Charlotte looks like a brand new city, but there’s a lot of history here. Its roots run deep in the Old South, way back before the American Revolution. As the New South dawned after the Civil War, Charlotte took off—first as a railroad junction and then as a cotton mill hub.
Today, it is America’s second-biggest banking center—only after New York City—and one of the nation’s fastest-growing metropolitan areas. Newcomers roll in daily from across the United States and around the globe.
There’s a sense of possibility and of change so strong that it’s energizing—and magnetic. Charlotte is a place that asks you to dig in, to find connections and to make history here yourself.
The Queen City
Charlotte calls itself the Queen City. But why? The nickname offers a hint that this community is older than the U.S.
King George III still ruled the Colonies when European settlers chartered the town back in 1768. They named the new hamlet after the King’s wife, Queen Charlotte, and gave the surrounding county the name Mecklenburg in honor of her majesty’s birthplace in Germany.
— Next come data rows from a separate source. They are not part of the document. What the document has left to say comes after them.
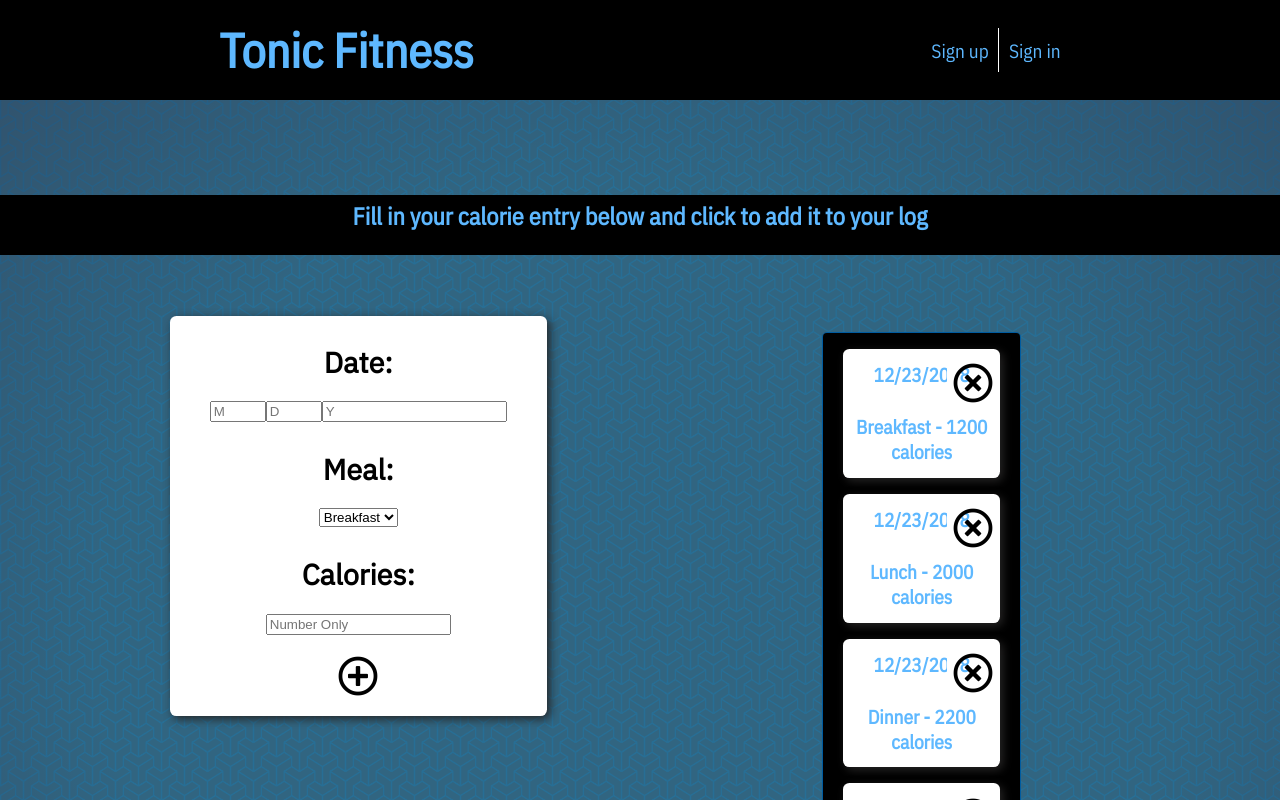
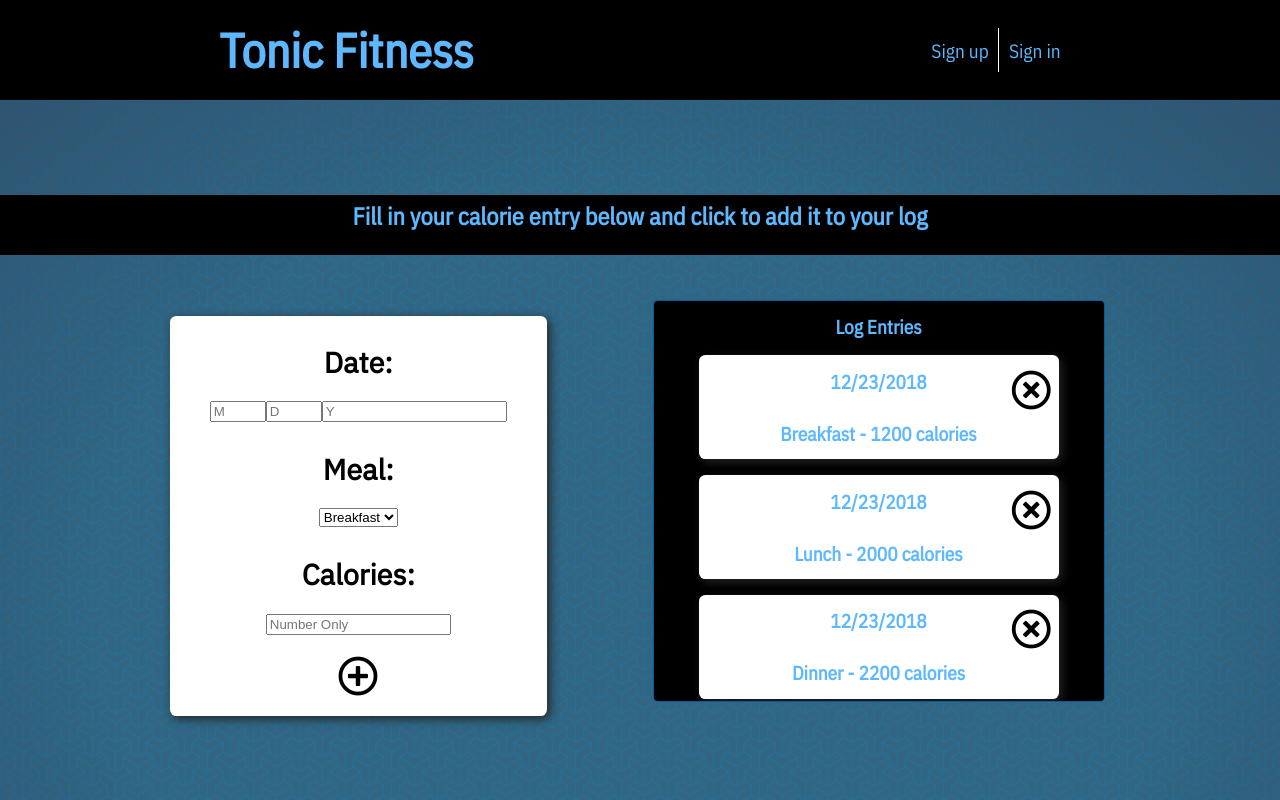
Before and after one commit to chingu-voyages/geckos-project-11, a React (Create React App) app in the folder tonic-fitness/: page /log in a window 1280 px wide. Shown: the top 800 px of the page. Built offline with nearby package versions, Linux system fonts and the light colour scheme.

Commit message:
Add title to log entries in Log

```diff
--- a/tonic-fitness/src/components/Log.js
+++ b/tonic-fitness/src/components/Log.js
@@ -208,6 +208,7 @@ class Log extends Component  {
 
         {/* Map over this.state.log and display each entry */}
         <section className="entry-log-area">
+          <h4 className="log-entry-item title">Log Entries </h4>
           {this.state.log.map((currentEntry, index) => (
             <article className="entry-log flex-col"
                      key={index} >
--- a/tonic-fitness/src/stylesheets/Log.scss
+++ b/tonic-fitness/src/stylesheets/Log.scss
@@ -90,7 +90,7 @@
   }
 
   .entry-log-area {
-    max-height: 570px;
+    max-height: 400px;
     max-width: 450px;
     margin: 2em auto;
     overflow-y: scroll;
@@ -143,6 +143,8 @@
       .entry-log-area {
         grid-column: c3 / c4;
         grid-row: r3 / r4;
+        width: 100%;
+        margin: 0;
       }
 
   }
```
The Creation of Uptown
If you look at a map of Center City Charlotte today, you’ll still see the grid of square blocks that points to its time under Colonial influence. Tryon, the city’s main street, still carries the name of North Carolina’s Colonial governor William Tryon.
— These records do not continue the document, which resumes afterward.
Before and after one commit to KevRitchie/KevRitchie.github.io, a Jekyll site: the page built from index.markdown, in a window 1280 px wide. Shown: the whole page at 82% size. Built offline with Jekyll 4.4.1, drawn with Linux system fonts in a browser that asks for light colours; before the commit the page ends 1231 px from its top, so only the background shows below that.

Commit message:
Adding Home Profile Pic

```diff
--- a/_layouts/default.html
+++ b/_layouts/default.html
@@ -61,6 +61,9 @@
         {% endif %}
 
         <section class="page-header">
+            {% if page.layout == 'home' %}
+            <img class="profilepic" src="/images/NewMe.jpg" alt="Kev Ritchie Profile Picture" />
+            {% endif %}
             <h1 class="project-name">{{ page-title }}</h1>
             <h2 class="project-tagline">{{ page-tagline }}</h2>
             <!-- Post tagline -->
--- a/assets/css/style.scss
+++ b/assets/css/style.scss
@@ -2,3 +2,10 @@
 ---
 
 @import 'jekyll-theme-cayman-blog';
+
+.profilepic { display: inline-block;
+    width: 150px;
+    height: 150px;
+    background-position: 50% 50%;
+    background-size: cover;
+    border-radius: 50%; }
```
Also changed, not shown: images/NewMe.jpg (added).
Interestingly enough, Tryon Street does not align to the compass, as in many Colonial towns. Instead, it runs along a low ridgeline with a diagonal slant. That’s because it predates European settlement. Tyron Street follows the Nations Path, the great trading route of the Catawba and other Native American tribes, which ran from Georgia up to the Chesapeake Bay. Today’s Interstate 85 traces that same route.
The Tryon Street ridgeline is the reason behind Charlotte’s custom of calling its downtown “Uptown.” Head to Independence Square at the heart of the Center City; no matter which way you approach it, you’ll be moving gently upward.
Hornets’ Nest of Rebellion
Late in the Revolution, British General Cornwallis swept into town—and soon wished he hadn’t. Local sharpshooters peppered his men mercilessly in the 1780 Battle of Charlotte and the Battle of Kings Mountain nearby.
As he departed, it is said that Cornwallis wrote in his diary that Charlotte was a “hornet’s nest of rebellion.” Today, the hornet and hornet’s nest are popular civic symbols. You will find them on police officers’ uniforms and NBA Charlotte Hornets’ uniforms, among other places in town.